Medicaid Policy in 2019: Social Determinants of Health
In this blog series, America’s Essential Hospitals forecasts the direction the administration might take on several aspects of Medicaid policy of importance to essential hospitals, including those related to expansion, social determinants of health, and program eligibility.
Overview of article
- Essential hospitals have made significant advances in recognizing and treating social determinants of health (SDOH), which are critical to improving individual and community health. However, public policies to finance and support SDOH initiatives often lag
- HHS (Department oh Health and Human Services) and CMS (Centers for Medicare and Medicaid Services) leaders have publicly voiced support for developing new models that fund work to treat SDOH. Administration officials also have alluded to a new program — called Model One— that would use CMMI authority to advance SDOH work. CMS has not announced an official Model One description or timeline
- The administration also leveraged CMMI to test new approaches to treat behavioral health and substance use disorders through the Maternal Opioid Misuse model and the Integrated Care for Kids model, both launched in 2018. As HHS and states continue to use Medicaid financing mechanisms to pay for SDOH work, some stakeholders caution against medicalizing existing community services and supports. The use of Medicaid funding comes with the risk of added complexity and disruptions to existing programs. CMS must work in tandem with states and community partners to provide needed funding while ensuring services are delivered appropriately
- For example, North Carolina has deployed a Section 1115 waiver that presents an opportunity to test new approaches to treating SDOH in a state-specific, community-focused model. As part of its transition, the waiver includes an innovative set of Healthy Opportunities Pilots to test evidence-based interventions to address key social determinants of health, including: 1) Housing instability; 2) Transportation insecurity; 3) Food insecurity; 4) Interpersonal violence; and 5) Toxic stress. CMS’ approval of North Carolina’s waiver is significant, but much work remains as the state begins the long implementation and evaluation process. North Carolina anticipates that the pilots will begin delivering services in late 2020

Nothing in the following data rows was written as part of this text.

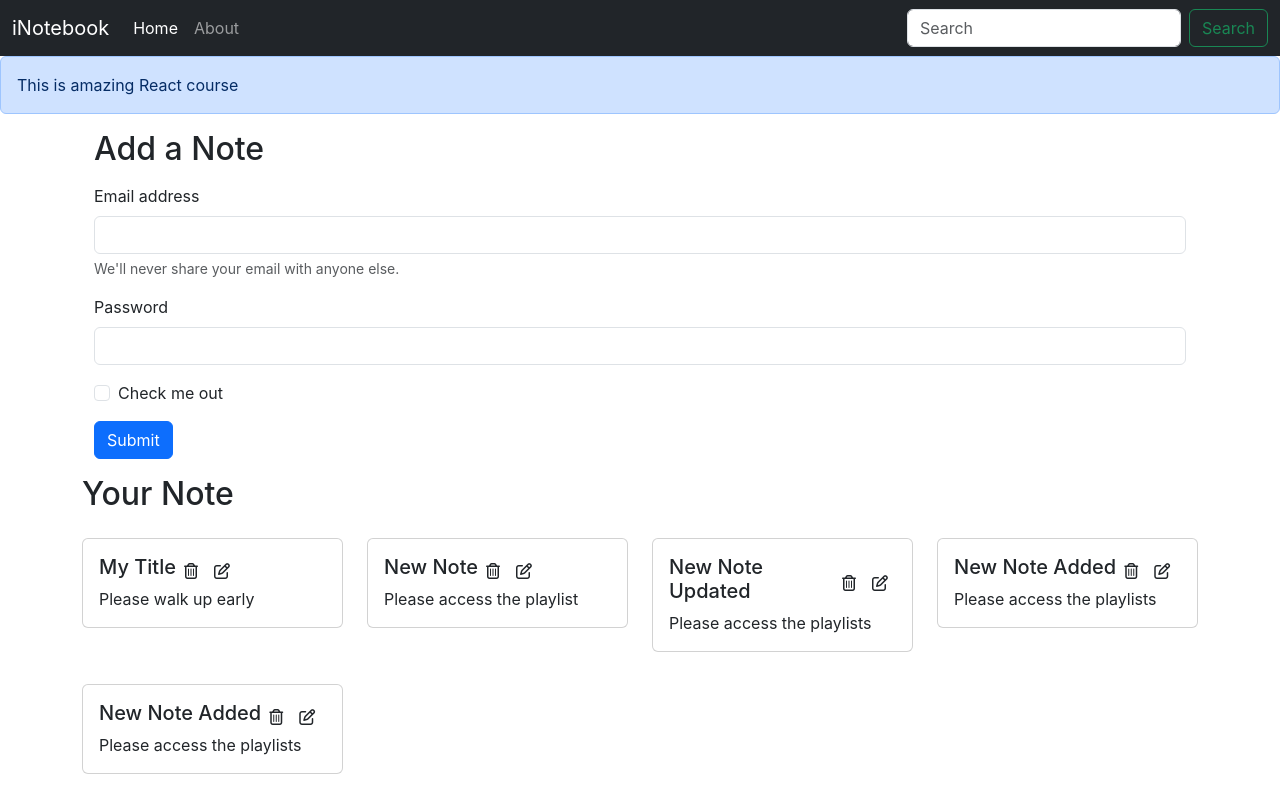
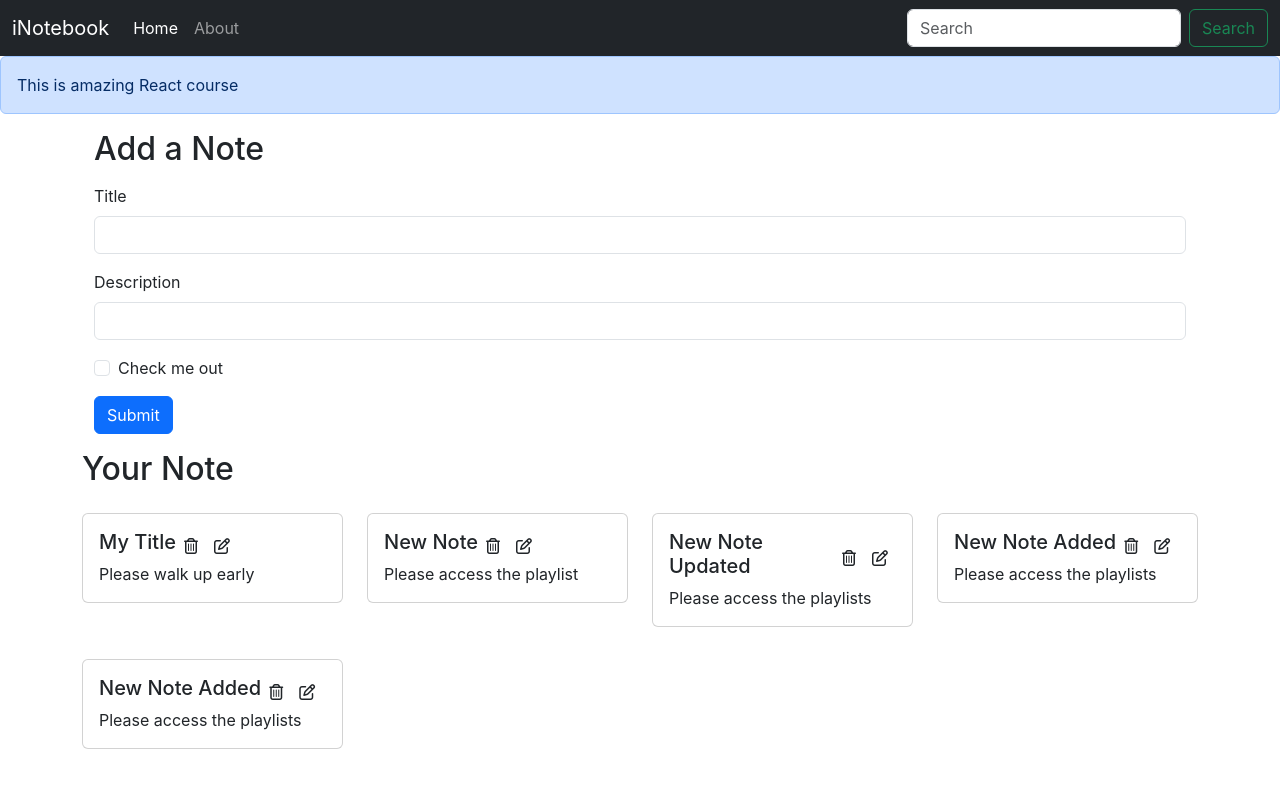
Before and after one commit to nitinsonawane123/iNotebook, a React (Create React App) app: page / in a window 1280 px wide. Built offline with nearby package versions, Linux system fonts and the light colour scheme; the HTML template or start-up script is replaced by a standard one.

Commit message:
Video 63 Completed

```diff
--- /dev/null
+++ b/src/components/AddNote.js
@@ -0,0 +1,39 @@
+import React, {useContext, useState} from 'react'
+import noteContext from '../context/noteContext';
+
+const AddNote = () => {
+    const context = useContext(noteContext);
+    const {addNote} = context;
+    const [note, setNote] = useState({title: "", description: "", tag: "default"})
+
+    const handleClick = (e) =>{
+      e.preventDefault();
+      addNote(note.title, note.description, note.tag);
+    }
+
+    const onChange = (e) =>{
+      setNote({...note, [e.target.name]: e.target.value})
+    }
+  return (
+    <div className="container my-3">
+    <h2>Add a Note</h2>
+<form className='my-3'>
+<div className="mb-3">
+<label htmlFor="title" className="form-label">Title</label>
+<input type="text" className="form-control" id="title" name="title" aria-describedby="emailHelp" onChange={onChange}/>
+</div>
+<div className="mb-3">
+<label htmlFor="description" className="form-label">Description</label>
+<input type="text" className="form-control" id="description" name="description" onChange={onChange}/>
+</div>
+<div className="mb-3 form-check">
+<input type="checkbox" className="form-check-input" id="exampleCheck1"/>
+<label className="form-check-label" htmlFor="exampleCheck1">Check me out</label>
+</div>
+<button type="submit" className="btn btn-primary" onClick={handleClick}>Submit</button>
+</form>
+</div>
+  )
+}
+
+export default AddNote
--- a/src/components/Home.js
+++ b/src/components/Home.js
@@ -4,26 +4,7 @@
 
   return (
     <div>
-      <div className="container my-3">
-        <h2>Add a Note</h2>
-  <form className='my-3'>
-  <div className="mb-3">
-    <label htmlFor="exampleInputEmail1" className="form-label">Email address</label>
-    <input type="email" className="form-control" id="exampleInputEmail1" aria-describedby="emailHelp"/>
-    <div id="emailHelp" className="form-text">We'll never share your email with anyone else.</div>
-  </div>
-  <div className="mb-3">
-    <label htmlFor="exampleInputPassword1" className="form-label">Password</label>
-    <input type="password" className="form-control" id="exampleInputPassword1"/>
-  </div>
-  <div className="mb-3 form-check">
-    <input type="checkbox" className="form-check-input" id="exampleCheck1"/>
-    <label className="form-check-label" htmlFor="exampleCheck1">Check me out</label>
-  </div>
-  <button type="submit" className="btn btn-primary">Submit</button>
-</form>
-</div>
-<Notes/>
+     <Notes/>
     </div>
   )
 }
--- a/src/components/Notes.js
+++ b/src/components/Notes.js
@@ -1,17 +1,21 @@
 import React, { useContext } from 'react'
 import noteContext from '../context/noteContext';
 import Noteitem from './Noteitem';
+import AddNote from './AddNote';
 
 const Notes = () => {
     const context = useContext(noteContext);
-    const {notes, setNotes} = context;
+    const {notes, addNote} = context;
   return (
+    <>
+    <AddNote/>
     <div className="row my-3">
     <h2>Your Note</h2>
     {notes.map((note)=>{
       return <Noteitem key={note._id} note = {note}/>
     })}
     </div>
+    </>
   )
 }
 
--- a/src/context/notes/NoteState.js
+++ b/src/context/notes/NoteState.js
@@ -31,7 +31,7 @@
           "__v": 0
         },
         {
-          "_id": "66613a25f43d3d8c41d82d6b",
+          "_id": "66613a25f43d3d8c41d82d61b",
           "user": "665f03fcc6a1d572c40409b1",
           "title": "New Note Added",
           "description": "Please access the playlists",
@@ -40,7 +40,7 @@
           "__v": 0
         },
         {
-            "_id": "66613a25f43d3d8c41d82d6b1",
+            "_id": "66613a25f43d3d8c41d82d6b12",
             "user": "665f03fcc6a1d572c40409b1",
             "title": "New Note Added",
             "description": "Please access the playlists",
@@ -51,8 +51,33 @@
       ]
       const [notes, setNotes] = useState(notesInitial)
 
+
+      // Add a Note
+       const addNote = (title, description, tag) => {
+        // TODO : API Call
+        console.log("Adding a new note")
+        const note =  {
+            "_id": "66613a25f43d3d8c41d82d6b",
+            "user": "665f03fcc6a1d572c40409b1",
+            "title": title,
+            "description": description,
+            "tag": tag,
+            "date": "2024-06-06T04:25:09.413Z",
+            "__v": 0
+          };
+        setNotes(notes.concat(note))
+       }
+      // Delete a Note
+      const deleteNote = () => {
+
+      }
+      // Edit a Note
+      const editNote = () => {
+
+      }
+
     return (
-        <NoteContext.Provider value={{notes, setNotes}}>
+        <NoteContext.Provider value={{notes, addNote, deleteNote, editNote}}>
             {props.children}
         </NoteContext.Provider>
     )
```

- The administration’s emphasis on state flexibility means more states likely will request new authorities to address SDOH, whether through managed care or broader Section 1115 waivers. Moving forward, as essential hospitals target SDOH in their communities, it is crucial that the Medicaid program continues to evolve to ensure this vital work can continue